In 1995, the Council on Chiropractic Practice (CCP) was established with the express purpose of “developing evidence-based guidelines, conducting research and performing other functions that will enhance the practice of chiropractic for the benefit of the consumer.”
As its first project, the CCP created a multidisciplinary panel, supported by staff and led by a project director. This panel analyzed available scientific evidence relating to the vertebral subluxation and directed a critical review of numerous studies and other evidence.
The panel solicited input from representatives of more than 35 technique developers in order to determine the degree to which their techniques could be expressed in an evidence-based format and to obtain any evidence they could supply to substantiate their protocols.
In order to ensure that the guidelines best met the practice needs of field doctors, the CCP held an “open forum” and invited all interested doctors, consumers and attorneys to participate. Written as well as in-person submissions were included.
Following a thorough review of the available evidence, a draft guideline was developed and submitted to 195 peer reviewers in 12 countries. After considering and incorporating suggestions from these reviewers, a final draft was presented to the panel for approval.
The final document, “Council on Chiropractic Practice Clinical Practice Guideline Number 1, Vertebral Subluxation in Chiropractic Practice,” was published in 1998. It has been distributed to all known doctors of chiropractic in the United States and Canada, as well as the health ministers of 191, and is available online. It was also the first chiropractic guideline to qualify for inclusion in the National Guideline Clearinghouse.
In view of the procedures and protocols employed in the development of this document, its reliance on scientific literature, and its focus on the vertebral subluxation, the World Chiropractic Alliance (WCA) fully supports and endorses this document and urges its use by all doctors of chiropractic.
Practice guidelines are not — and should not be viewed as — a standard of care which dictates how doctors should practice, or as a substitution for clinical expertise and judgment. However, the CCP Guideline provides the scientific evidence which helps D.C.s reliably make those judgments. It also is a powerful tool in validating the use of chiropractic to analyze and correct vertebral subluxation to patients and for insurance companies and courts of law.
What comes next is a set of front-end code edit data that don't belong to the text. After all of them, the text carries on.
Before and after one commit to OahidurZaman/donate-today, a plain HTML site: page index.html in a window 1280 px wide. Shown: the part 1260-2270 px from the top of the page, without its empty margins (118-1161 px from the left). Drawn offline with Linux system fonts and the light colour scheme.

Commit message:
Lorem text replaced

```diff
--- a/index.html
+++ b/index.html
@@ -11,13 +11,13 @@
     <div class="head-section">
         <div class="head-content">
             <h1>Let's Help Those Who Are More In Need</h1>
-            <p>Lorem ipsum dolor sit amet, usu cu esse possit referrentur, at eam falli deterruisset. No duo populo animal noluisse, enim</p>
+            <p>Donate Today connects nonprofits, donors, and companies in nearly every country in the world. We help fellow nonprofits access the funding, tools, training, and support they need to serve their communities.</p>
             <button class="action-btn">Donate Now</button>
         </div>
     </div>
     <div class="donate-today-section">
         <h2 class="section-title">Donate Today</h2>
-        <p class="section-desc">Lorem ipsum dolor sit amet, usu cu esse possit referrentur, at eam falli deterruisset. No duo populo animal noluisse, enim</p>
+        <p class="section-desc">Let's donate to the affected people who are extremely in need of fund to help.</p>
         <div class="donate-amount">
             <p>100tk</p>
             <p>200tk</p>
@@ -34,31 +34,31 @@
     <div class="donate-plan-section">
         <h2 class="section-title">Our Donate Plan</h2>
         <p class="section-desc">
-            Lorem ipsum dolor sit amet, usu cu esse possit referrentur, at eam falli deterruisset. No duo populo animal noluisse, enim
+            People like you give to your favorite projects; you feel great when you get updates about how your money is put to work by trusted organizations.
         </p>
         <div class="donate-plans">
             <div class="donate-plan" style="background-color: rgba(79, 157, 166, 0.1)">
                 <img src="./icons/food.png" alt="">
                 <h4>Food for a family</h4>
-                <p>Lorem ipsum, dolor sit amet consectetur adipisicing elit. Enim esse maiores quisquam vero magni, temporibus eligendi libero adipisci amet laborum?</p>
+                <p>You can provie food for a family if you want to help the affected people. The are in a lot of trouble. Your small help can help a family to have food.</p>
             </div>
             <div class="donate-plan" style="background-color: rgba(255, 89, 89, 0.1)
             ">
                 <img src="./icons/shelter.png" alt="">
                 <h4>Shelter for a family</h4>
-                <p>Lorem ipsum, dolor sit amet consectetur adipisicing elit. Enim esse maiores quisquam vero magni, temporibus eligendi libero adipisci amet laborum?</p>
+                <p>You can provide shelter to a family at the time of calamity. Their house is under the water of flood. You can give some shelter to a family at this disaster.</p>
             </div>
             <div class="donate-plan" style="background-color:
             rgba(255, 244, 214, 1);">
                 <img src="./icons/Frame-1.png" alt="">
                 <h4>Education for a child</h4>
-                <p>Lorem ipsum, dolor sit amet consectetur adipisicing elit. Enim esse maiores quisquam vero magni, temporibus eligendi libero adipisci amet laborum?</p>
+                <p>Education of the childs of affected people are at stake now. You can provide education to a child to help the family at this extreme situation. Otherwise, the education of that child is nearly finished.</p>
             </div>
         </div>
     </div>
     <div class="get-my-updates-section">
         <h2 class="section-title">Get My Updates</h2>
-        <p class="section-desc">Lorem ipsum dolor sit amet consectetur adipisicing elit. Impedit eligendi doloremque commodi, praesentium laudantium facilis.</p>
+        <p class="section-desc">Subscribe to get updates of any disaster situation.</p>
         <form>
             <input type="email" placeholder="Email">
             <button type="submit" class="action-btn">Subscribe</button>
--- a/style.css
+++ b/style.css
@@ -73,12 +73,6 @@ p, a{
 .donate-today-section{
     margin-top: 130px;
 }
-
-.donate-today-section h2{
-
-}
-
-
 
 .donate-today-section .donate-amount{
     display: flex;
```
Doctors of chiropractic whose practice decisions have been judged on the basis of other, non-subluxation-based guidelines can use the CCP Guideline to provide validation for their care, particularly in regards to subluxation correction for children and asymptomatic patients.
The full text of the CCP Guideline is available for download on the WCA website.
See also the WCA Position Paper on the “The Guidelines for Chiropractic Quality Assurance and Practice Parameters” (Mercy Guidelines).